fruitless. The time seemed to have arrived, finally, for a columnist to
change the subject.
And then the events of last week. Within a period of a few days, the war
policy of the Bush administration suddenly showed signs of incipient
collapse. No one of these developments by itself marks the ultimate
reversal of fortune for Bush, but taken together, they indicate that the
law of ''unintended consequences,'' which famously unravels the best-laid
plans of warriors, may apply this time before the war formally begins.
Unraveling is underway.

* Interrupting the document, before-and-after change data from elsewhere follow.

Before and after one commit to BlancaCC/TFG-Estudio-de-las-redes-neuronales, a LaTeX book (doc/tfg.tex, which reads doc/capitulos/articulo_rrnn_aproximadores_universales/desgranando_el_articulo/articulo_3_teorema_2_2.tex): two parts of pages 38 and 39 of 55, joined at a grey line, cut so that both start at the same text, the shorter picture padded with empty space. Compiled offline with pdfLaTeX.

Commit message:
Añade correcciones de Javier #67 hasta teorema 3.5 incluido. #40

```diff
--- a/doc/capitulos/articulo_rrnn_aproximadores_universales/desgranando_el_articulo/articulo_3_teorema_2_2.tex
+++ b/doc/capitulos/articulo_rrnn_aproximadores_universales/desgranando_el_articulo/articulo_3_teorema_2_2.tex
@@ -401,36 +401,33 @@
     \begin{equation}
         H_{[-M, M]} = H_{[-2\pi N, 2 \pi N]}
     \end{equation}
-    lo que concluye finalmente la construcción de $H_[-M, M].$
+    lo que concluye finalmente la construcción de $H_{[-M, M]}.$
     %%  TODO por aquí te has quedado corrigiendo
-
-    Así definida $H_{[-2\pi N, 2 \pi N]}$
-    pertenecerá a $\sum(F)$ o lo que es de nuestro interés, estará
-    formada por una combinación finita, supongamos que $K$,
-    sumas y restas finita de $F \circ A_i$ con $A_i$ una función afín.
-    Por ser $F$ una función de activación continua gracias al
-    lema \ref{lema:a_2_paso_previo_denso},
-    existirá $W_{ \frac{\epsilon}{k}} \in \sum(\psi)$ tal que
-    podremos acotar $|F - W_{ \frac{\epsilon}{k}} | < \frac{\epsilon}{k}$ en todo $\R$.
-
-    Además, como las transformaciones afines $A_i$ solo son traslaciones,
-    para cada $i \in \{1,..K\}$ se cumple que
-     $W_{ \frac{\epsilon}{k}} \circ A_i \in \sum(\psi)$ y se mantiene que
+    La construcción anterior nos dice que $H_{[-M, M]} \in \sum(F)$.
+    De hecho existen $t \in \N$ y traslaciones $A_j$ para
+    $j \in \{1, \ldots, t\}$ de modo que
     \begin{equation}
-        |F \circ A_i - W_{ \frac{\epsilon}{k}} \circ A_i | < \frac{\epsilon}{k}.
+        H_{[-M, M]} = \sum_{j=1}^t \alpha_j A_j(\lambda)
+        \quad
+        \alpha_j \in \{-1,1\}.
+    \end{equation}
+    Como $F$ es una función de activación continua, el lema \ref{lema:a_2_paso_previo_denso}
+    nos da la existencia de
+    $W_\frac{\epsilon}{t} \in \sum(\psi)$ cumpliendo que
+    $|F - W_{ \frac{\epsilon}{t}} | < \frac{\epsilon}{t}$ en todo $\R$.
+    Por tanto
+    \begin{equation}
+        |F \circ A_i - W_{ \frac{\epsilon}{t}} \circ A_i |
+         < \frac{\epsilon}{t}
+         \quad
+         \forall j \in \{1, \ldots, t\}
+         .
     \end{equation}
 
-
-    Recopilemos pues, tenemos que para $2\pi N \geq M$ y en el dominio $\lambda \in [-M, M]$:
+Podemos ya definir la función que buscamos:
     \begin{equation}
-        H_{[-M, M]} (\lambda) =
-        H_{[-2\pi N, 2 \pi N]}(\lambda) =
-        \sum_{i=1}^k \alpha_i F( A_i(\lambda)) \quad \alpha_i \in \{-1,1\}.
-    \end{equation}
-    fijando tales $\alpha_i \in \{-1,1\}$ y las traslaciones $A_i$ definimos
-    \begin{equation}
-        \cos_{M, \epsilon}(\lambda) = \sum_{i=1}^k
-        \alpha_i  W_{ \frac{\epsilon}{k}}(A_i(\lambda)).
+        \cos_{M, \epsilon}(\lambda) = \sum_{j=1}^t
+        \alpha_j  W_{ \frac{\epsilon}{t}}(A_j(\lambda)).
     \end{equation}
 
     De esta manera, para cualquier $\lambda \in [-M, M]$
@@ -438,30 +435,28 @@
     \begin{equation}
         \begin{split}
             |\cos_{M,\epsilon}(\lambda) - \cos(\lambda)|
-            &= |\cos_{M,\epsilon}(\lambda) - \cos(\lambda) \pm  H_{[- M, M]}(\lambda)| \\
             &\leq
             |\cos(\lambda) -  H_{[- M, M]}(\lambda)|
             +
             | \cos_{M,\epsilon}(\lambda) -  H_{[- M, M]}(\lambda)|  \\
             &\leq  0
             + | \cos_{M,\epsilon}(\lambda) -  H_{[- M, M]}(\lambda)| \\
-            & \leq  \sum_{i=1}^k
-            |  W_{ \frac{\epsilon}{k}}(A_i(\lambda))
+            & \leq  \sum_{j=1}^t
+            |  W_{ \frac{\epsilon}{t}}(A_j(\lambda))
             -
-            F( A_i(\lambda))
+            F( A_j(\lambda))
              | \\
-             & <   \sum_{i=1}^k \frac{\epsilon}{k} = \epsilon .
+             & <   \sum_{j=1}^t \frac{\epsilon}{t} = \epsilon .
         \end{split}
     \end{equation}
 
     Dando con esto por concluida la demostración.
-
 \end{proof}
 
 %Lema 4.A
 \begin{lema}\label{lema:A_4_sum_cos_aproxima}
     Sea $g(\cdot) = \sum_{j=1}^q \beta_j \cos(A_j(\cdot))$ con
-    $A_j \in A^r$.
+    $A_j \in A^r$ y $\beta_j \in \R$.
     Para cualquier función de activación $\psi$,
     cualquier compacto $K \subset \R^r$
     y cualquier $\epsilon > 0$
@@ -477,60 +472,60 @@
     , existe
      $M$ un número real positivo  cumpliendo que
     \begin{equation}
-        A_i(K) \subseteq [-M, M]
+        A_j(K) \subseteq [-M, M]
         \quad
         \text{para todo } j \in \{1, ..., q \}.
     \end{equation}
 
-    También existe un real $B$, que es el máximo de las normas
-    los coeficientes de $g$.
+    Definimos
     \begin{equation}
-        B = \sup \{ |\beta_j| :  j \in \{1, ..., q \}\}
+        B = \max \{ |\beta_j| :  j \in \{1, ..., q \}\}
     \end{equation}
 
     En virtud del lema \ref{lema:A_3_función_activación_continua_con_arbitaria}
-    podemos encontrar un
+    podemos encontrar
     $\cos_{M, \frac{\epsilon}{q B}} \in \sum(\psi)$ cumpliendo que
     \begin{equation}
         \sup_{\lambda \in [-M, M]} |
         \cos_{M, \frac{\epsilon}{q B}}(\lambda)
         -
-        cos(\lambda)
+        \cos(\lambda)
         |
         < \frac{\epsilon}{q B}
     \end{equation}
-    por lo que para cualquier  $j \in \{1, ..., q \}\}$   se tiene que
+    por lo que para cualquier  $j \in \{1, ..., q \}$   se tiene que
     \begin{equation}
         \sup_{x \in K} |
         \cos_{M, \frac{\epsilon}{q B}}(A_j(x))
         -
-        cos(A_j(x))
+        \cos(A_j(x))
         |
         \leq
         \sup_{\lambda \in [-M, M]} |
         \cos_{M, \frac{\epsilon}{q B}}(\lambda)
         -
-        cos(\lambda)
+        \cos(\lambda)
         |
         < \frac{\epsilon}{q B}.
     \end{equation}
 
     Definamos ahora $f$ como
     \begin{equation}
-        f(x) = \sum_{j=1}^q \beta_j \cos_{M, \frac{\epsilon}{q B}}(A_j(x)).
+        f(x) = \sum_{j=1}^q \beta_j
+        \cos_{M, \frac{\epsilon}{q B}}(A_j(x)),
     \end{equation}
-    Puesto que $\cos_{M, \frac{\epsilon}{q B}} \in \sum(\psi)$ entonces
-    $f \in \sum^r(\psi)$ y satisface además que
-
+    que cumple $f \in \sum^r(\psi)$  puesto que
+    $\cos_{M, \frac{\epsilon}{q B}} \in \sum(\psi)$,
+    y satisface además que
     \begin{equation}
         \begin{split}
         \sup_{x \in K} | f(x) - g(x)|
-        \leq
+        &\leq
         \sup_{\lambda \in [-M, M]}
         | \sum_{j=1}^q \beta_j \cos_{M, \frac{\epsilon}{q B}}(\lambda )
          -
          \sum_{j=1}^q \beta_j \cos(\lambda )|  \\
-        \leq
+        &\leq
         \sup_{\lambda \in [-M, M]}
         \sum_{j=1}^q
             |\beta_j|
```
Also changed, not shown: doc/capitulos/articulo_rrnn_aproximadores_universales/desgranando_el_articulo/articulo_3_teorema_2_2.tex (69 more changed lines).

Consider what happened as February rolled into
Tony Blair forcefully criticized George W. Bush for his obstinacy on
global environmental issues, a truly odd piece of timing for such
criticism from a key ally yet a clear effort to get some distance from
Washington. Why now?
The president's father chose to give a speech affirming the importance
both of multinational cooperation and of realism in dealing with the
likes of Saddam Hussein. To say, as the elder Bush did, that getting rid
of Hussein in 1991 was not the most important thing is to raise the
question of why it has become the absolute now.
For the first time since the crisis began, Iraq actually began to
disarm, destroying Al Samoud 2 missiles and apparently preparing to
bring weapons inspectors into the secret world of anthrax and nerve
agents. The Bush administration could have claimed this as a victory on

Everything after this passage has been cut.